In a parallel naming orgy, the college bowl games sold their names to various corporations. In 1983, the Florida Citrus Commission paid the organizers of the Tangerine Bowl to rechristen the game the Florida Citrus Bowl. In 1986 came the Sunkist Fiesta Bowl, SeaWorld Holiday Bowl, Mazda Gator Bowl, and USF&G Sugar Bowl. The John Hancock Sun Bowl, which also debuted in 1986, dropped Sun from its name in 1989 to become the first pure corporate bowl. Now all the bowls have named sponsors: the Galleryfurniture.com Bowl, the Axa/Equitable Liberty Bowl, the Chick-Fil-A Peach Bowl. The Rose Bowl now calls itself "The Rose Bowl, Presented by AT&T." Minor bowl sponsorship goes for as little as $1 million, but the biggies cost $10 million or more.
Sean Brennan, managing editor of IEG Sponsorship Report, sees corporate team nicknames on the horizon and predicts that the first ones will come pretty cheap— somewhere between $12 million and $15 million per year. That's not much more than the $7 million Federal Express pays to name the Washington Redskins' home field. Brennan says those figures will explode if corporations warm to the idea.
Corporate sellout makes huge sense for penniless, small-market teams such as the Montreal Expos, which can't even sell its TV rights. In lieu of revenue sharing, how else are comparatively small-town teams like the Expos, the Twins, and the Royals supposed to compete with the juggernaut Yankees and Braves? Of course, name sponsorship could backfire on corporations. Yankees fans might retaliate against the Nokia Cardinals by purchasing Ericsson phones. And fans might rebel against the further corporatization of sports. But given current trends, I doubt it.
Would the pro leagues allow it? No NFL rule prohibits it, but the commissioner maintains veto power over any name change, and an NFL spokesperson says the league wouldn't allow it. The other major leagues declined to answer the question. But one can imagine the more litigious owners taking their leagues to court to fight for the right to change their names. When the NFL tried to keep Al Davis from moving the Raiders to Los Angeles, Davis sued and won. When the league barred Jerry Jones from signing Cowboys endorsement deals with Nike and Pepsi, he sued and the NFL dropped its complaint. With hundreds of millions up for grabs, the leagues, never strong on anti-corporate principle, are sure to acquiesce.
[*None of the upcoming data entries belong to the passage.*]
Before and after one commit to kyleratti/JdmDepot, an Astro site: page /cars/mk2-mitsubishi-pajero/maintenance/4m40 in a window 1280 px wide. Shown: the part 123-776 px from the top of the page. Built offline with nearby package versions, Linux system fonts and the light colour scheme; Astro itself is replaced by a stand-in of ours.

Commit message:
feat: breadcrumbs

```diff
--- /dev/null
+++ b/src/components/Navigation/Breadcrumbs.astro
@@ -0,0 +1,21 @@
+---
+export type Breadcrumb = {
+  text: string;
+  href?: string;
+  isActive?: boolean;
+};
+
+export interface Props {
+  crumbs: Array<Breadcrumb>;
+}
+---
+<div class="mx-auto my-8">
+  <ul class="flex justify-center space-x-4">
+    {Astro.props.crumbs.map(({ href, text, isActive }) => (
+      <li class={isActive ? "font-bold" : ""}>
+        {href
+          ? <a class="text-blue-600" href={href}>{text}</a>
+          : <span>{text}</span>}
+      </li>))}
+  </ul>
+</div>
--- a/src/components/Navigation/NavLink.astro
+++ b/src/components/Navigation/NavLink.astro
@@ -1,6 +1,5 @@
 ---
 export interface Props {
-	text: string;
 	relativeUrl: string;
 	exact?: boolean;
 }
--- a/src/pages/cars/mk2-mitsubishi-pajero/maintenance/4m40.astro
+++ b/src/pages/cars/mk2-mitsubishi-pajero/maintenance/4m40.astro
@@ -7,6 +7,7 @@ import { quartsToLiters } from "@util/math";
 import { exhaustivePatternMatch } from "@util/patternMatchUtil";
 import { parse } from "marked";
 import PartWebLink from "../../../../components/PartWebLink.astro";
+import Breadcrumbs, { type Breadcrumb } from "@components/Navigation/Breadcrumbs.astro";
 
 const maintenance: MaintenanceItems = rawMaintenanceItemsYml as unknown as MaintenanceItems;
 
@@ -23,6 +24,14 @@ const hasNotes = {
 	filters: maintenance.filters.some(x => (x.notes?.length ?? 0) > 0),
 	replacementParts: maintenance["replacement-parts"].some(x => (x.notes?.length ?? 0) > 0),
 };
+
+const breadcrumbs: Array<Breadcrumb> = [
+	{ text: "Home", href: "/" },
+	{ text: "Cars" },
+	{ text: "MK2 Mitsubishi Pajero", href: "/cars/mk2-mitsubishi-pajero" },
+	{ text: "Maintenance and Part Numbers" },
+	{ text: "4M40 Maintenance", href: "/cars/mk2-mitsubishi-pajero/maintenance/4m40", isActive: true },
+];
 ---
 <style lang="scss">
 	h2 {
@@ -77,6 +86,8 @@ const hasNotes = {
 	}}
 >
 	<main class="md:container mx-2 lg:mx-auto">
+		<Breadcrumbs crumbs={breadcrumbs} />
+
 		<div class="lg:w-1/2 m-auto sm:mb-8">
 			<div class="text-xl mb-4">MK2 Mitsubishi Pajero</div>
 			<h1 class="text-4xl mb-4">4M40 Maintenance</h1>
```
So, who's on first? Kansas City could sell its name to Sprint, and it wouldn't even sound that bad. A jingoistic Canadian brewery might want to buy a hockey team name. The Molson Canadiens has a nice ring to it. But I predict a team already embroiled in a naming controversy will arrive first on the market: the Washington Redskins. The name offends a lot of people, and Daniel Snyder's appetite for money is insatiable. But what name? Tom Clancy might pay for the Washington Red Storm Rising. Wrigley could get back into the sports biz with the Wrigley Big Red. Perhaps Red Roof Inns would be interested in sponsoring the Red Roof Inn Red Roofs. If continuity matters, the Redskins could sell out to the shampoo company and play as the Washington Redkens. But if Snyder knows what's good for him, he'll merge football and cosmetics: the Avon Skin-So-Softs.